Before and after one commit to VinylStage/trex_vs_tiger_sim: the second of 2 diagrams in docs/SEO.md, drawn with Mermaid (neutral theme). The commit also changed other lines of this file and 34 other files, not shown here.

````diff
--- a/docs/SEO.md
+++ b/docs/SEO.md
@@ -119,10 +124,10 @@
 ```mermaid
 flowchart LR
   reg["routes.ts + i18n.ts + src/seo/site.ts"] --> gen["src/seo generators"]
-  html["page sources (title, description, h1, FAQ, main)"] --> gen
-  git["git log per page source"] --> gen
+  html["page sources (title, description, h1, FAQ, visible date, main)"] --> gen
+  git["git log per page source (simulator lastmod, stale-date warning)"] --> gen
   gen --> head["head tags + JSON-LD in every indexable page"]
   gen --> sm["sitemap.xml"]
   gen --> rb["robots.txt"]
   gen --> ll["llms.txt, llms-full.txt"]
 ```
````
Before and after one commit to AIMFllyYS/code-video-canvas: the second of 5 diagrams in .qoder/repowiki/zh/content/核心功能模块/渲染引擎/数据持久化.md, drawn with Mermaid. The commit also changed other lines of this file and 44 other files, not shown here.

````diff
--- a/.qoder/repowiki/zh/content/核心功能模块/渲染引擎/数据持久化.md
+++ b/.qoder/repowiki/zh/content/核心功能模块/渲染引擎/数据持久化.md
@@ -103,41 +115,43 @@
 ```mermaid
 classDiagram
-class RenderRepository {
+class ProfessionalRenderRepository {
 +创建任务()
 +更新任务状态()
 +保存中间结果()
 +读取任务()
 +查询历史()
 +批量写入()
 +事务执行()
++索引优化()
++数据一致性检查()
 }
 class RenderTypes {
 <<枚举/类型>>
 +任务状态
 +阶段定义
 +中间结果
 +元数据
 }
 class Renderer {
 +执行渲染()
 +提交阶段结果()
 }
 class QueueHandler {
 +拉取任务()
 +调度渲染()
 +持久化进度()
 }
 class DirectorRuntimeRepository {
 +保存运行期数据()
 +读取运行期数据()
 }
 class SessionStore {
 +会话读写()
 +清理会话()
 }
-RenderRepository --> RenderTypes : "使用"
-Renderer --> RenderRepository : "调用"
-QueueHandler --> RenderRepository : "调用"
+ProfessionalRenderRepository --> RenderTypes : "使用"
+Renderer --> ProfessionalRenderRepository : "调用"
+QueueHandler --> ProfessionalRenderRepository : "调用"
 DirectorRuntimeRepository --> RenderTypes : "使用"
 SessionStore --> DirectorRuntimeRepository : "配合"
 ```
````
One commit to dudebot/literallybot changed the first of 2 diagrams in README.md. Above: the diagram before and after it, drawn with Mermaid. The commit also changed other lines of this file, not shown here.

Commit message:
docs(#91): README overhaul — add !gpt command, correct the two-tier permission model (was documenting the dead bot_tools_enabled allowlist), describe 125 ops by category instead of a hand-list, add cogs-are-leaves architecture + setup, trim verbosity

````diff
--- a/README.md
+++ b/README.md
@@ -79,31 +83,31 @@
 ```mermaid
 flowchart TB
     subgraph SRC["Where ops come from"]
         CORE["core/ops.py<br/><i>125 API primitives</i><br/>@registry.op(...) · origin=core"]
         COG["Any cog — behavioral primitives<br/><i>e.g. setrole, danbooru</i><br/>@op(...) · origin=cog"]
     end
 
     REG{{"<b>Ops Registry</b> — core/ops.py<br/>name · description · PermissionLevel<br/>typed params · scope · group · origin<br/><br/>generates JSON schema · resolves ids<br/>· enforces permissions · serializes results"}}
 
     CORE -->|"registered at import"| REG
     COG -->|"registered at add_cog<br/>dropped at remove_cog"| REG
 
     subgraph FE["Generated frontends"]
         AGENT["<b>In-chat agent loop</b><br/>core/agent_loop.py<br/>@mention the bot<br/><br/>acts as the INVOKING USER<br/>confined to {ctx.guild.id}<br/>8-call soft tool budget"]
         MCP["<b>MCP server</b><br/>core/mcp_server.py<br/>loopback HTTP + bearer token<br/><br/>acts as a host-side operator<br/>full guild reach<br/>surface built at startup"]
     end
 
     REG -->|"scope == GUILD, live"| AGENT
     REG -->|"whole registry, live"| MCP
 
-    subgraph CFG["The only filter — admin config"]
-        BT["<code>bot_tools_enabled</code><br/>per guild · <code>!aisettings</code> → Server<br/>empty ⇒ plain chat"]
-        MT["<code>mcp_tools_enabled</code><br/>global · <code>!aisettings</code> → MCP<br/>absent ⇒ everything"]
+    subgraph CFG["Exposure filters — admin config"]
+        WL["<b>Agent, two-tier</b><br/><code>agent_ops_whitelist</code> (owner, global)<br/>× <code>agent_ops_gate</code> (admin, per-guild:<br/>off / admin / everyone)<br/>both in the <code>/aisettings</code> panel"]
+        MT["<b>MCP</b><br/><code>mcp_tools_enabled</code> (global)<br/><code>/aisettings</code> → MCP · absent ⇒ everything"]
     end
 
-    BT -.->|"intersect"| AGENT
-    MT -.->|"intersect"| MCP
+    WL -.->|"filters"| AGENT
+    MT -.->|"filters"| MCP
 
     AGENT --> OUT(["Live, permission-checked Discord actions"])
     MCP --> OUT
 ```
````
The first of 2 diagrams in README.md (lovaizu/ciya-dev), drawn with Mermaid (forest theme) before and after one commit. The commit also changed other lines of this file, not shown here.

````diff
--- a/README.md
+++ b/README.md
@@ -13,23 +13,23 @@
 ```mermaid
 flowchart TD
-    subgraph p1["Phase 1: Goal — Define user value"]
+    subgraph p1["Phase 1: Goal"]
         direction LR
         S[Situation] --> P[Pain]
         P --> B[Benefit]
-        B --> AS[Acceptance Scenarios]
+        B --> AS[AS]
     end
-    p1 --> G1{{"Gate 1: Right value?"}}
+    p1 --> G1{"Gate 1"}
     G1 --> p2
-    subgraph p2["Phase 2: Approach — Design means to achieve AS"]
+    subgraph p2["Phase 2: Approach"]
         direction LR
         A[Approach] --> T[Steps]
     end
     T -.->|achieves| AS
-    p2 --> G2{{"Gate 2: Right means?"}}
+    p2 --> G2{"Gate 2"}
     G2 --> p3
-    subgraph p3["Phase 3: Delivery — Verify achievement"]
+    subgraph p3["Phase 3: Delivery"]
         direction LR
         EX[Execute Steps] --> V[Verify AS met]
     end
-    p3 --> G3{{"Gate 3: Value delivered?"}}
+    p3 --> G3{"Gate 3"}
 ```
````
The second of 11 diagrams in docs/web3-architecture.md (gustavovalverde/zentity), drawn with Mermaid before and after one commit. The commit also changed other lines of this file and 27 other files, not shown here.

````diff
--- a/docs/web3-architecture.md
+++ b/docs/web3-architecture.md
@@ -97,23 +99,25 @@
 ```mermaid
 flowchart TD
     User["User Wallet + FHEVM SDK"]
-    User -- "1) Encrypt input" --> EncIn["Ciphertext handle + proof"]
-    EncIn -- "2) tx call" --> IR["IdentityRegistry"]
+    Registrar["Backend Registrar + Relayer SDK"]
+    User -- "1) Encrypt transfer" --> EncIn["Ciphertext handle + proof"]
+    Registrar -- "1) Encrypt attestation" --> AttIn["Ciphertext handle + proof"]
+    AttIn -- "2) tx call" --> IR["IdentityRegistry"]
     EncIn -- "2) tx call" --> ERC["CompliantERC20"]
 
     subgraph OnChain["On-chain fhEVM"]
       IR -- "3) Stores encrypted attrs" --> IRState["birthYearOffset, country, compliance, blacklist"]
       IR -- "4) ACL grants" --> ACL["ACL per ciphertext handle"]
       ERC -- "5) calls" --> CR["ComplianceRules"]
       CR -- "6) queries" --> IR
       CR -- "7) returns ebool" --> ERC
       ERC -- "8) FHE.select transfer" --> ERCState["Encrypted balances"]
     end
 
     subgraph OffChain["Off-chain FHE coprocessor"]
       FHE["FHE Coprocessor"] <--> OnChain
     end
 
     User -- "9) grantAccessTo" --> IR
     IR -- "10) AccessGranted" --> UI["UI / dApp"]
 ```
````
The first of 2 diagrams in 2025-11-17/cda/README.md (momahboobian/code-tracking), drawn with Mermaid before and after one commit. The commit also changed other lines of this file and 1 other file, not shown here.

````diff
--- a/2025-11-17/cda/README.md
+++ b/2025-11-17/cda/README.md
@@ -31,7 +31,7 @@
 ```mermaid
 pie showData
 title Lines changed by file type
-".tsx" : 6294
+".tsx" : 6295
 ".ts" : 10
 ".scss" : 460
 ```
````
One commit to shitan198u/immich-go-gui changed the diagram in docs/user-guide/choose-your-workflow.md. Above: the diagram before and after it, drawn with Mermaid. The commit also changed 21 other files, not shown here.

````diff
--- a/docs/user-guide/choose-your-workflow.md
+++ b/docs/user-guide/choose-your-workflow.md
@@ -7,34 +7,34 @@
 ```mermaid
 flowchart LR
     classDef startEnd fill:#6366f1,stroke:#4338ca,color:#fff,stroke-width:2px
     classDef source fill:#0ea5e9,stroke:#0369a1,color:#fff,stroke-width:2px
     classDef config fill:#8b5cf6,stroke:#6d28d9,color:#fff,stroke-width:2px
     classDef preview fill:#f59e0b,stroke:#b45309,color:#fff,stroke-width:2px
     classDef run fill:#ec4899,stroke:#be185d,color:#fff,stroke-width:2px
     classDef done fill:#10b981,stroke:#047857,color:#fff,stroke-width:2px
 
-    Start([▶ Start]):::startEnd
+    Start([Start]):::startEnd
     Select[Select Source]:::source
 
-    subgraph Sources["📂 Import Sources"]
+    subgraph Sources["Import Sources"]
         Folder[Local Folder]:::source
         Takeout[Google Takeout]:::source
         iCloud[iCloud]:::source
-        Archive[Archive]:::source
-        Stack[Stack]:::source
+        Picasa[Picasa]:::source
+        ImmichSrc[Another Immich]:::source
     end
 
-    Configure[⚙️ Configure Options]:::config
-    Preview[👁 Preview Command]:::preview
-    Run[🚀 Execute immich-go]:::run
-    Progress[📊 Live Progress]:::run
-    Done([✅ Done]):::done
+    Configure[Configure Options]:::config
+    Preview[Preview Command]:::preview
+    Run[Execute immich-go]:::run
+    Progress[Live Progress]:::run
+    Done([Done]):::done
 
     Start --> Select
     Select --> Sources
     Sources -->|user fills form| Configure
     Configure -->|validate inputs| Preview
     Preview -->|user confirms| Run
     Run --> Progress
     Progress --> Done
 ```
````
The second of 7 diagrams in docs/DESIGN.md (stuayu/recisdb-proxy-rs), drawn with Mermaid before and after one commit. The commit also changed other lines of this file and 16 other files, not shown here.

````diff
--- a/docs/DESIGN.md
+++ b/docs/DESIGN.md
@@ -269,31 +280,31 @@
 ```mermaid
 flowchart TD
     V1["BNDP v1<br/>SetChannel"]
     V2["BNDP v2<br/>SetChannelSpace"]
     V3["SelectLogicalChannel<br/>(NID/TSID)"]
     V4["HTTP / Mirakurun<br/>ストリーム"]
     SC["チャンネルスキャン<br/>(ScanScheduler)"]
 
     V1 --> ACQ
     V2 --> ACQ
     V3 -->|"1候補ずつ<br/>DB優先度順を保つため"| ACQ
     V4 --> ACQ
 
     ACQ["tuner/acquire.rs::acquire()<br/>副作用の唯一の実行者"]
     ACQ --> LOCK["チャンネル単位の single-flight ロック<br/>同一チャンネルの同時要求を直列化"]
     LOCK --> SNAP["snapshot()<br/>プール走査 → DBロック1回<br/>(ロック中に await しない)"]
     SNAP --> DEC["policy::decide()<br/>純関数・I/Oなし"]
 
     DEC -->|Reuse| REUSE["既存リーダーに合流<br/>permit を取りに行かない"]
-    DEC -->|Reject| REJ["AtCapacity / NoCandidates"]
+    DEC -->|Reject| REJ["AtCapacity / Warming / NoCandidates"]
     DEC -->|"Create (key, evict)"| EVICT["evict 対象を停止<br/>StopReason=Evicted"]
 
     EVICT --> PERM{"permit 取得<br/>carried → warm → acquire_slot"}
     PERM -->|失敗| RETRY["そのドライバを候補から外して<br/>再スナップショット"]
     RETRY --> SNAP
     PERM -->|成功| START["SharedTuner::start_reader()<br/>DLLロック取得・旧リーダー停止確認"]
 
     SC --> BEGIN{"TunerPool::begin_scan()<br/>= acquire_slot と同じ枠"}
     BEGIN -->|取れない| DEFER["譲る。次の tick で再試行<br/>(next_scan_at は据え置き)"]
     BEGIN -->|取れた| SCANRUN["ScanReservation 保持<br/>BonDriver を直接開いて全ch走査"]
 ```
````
##############################
■ Work to be completed
Your task is to collect every line above that contains the word "color".

■ The answer
     classDef startEnd fill:#6366f1,stroke:#4338ca,color:#fff,stroke-width:2px
     classDef source fill:#0ea5e9,stroke:#0369a1,color:#fff,stroke-width:2px
     classDef config fill:#8b5cf6,stroke:#6d28d9,color:#fff,stroke-width:2px
     classDef preview fill:#f59e0b,stroke:#b45309,color:#fff,stroke-width:2px
     classDef run fill:#ec4899,stroke:#be185d,color:#fff,stroke-width:2px
     classDef done fill:#10b981,stroke:#047857,color:#fff,stroke-width:2px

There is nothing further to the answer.